Initial situation

Two types of transformer bushings from my customer were subjected to a special test. It was checked how the bushings would behave in the event of a breakdown inside the insulator and whether the oil in the transformer could catch fire due to the short circuit.

Both types failed the test. I was asked to use simulations to find out the reasons for the failure and to use the knowledge gained to work out improvements.


For the simulation of the fast processes during the internal breakdown in the bushing, I have chosen LS-Dyna – an explicit simulation method. I realised the energy deposited by the breakdown in the bushing with an ambient condition coupled with an equation of state of a gas. The idea behind this is that the insulation material in the plasma channel is in a gaseous state.

The energy in the plasma channel is represented by the gas temperature. I calculated this with a complex model in LT-Spice, which shows the different temporal phases of the spark resistance in detail. As the processes take place quite quickly and therefore the temperature in the surrounding insulation material hardly rises, a very large temperature reservoir can be assumed. I have taken into account the heat conduction from the plasma to the reservoir with a constant layer thickness. This leads to a plasma temperature of several thousand Kelvin which, however, remains almost constant after the first quarter of the period. This is in agreement with observations in high-energy water breakdowns[1].
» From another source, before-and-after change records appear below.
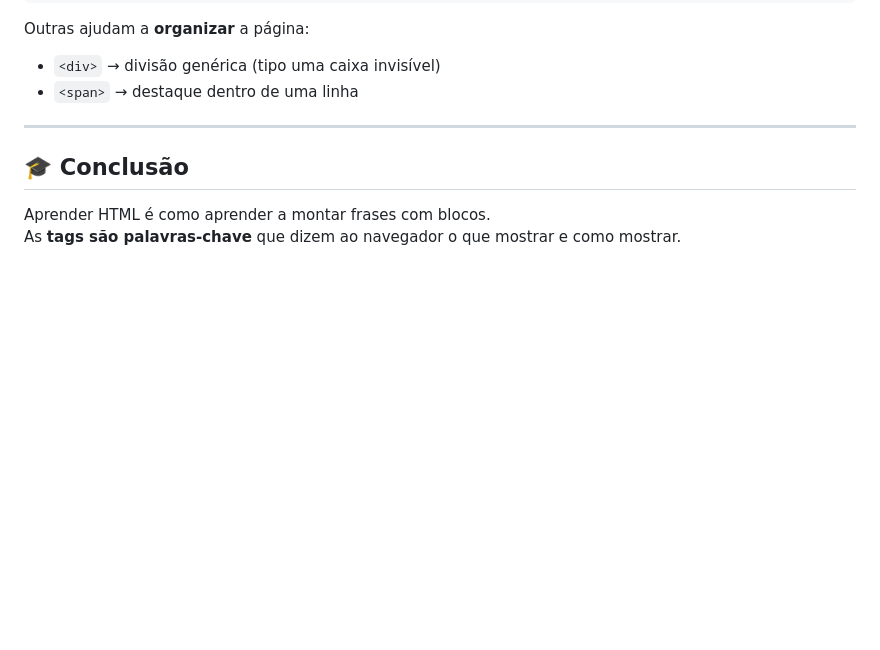
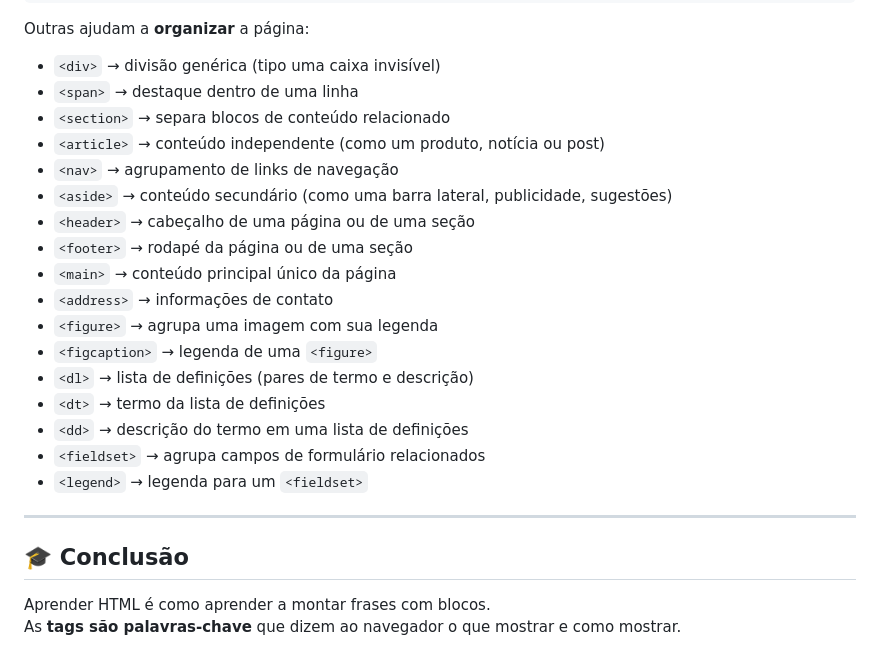
Before and after one commit to diegooilv/IFRS2025, a Markdown page: progweb/html/Tags.md, the part around the change. Rendered like a GitHub page; blank space fills up the shorter version.

```diff
--- a/progweb/html/Tags.md
+++ b/progweb/html/Tags.md
@@ -152,6 +152,21 @@ Outras ajudam a **organizar** a página:
 
 - `<div>` → divisão genérica (tipo uma caixa invisível)
 - `<span>` → destaque dentro de uma linha
+- `<section>` → separa blocos de conteúdo relacionado
+- `<article>` → conteúdo independente (como um produto, notícia ou post)
+- `<nav>` → agrupamento de links de navegação
+- `<aside>` → conteúdo secundário (como uma barra lateral, publicidade, sugestões)
+- `<header>` → cabeçalho de uma página ou de uma seção
+- `<footer>` → rodapé da página ou de uma seção
+- `<main>` → conteúdo principal único da página
+- `<address>` → informações de contato
+- `<figure>` → agrupa uma imagem com sua legenda
+- `<figcaption>` → legenda de uma `<figure>`
+- `<dl>` → lista de definições (pares de termo e descrição)
+- `<dt>` → termo da lista de definições
+- `<dd>` → descrição do termo em uma lista de definições
+- `<fieldset>` → agrupa campos de formulário relacionados
+- `<legend>` → legenda para um `<fieldset>`
 
 ---
 
```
I set the temperature curve over time as an input parameter in LS-Dyna for the equation of state. To save time and licence fees, not the entire bushing was modelled but only a section. While I used the Euler formalism for the plasma channel, the components of the bushing use the Lagrangian method. This required a lot of attention to the coupling between the two regimes.

The simulation made it possible to roughly reproduce the observed failure behaviour. This allowed me to suggest measures that would minimise the probability of failure. In addition, I found test parameters within the given text conditions that should make a successful test more likely.

[1] R. Zange – Application-related process model of the conversion of electrical energy into energy of the power sound impulse – Dissertation University of Magdeburg (2000)

Targets and key figures

Plasma temperature calculated from test parameters
LS-Dyna model of the implementation simulated
Euler, Lagrangian method and their coupling created
Improvement principle and optimized test parameters proposed

August – September 2023

Budget 14’000 CHF

Independent project work

Energy technology